Excerpts from a dataset:
+-------+

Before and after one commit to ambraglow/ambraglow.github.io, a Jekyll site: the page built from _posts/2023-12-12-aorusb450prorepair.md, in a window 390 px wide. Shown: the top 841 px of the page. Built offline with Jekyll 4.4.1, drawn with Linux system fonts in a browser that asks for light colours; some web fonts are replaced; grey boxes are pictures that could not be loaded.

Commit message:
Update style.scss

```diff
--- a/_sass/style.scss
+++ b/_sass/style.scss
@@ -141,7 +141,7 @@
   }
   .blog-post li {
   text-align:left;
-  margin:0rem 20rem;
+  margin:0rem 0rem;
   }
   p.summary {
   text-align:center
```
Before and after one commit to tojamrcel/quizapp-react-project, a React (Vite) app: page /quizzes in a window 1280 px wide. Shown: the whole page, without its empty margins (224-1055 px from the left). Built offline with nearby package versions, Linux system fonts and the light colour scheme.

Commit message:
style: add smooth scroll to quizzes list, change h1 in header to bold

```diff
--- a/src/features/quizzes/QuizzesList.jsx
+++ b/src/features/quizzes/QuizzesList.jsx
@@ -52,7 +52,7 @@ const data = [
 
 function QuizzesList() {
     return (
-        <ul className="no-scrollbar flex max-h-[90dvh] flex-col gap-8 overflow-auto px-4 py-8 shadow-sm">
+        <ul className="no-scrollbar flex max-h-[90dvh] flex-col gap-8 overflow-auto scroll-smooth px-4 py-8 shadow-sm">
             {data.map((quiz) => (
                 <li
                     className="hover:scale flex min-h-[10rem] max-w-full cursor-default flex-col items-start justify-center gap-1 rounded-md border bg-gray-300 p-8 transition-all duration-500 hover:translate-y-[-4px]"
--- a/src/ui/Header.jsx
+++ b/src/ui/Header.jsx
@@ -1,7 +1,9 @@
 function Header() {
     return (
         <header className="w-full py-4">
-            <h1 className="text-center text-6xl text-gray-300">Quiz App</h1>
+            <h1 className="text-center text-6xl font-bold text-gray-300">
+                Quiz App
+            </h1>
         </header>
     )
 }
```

+-------+

DESCRIPTION OF THE TASK: Search the data for "text". Copy every matching line.

REPLY:
   text-align:left;
   text-align:center
-            <h1 className="text-center text-6xl text-gray-300">Quiz App</h1>
+            <h1 className="text-center text-6xl font-bold text-gray-300">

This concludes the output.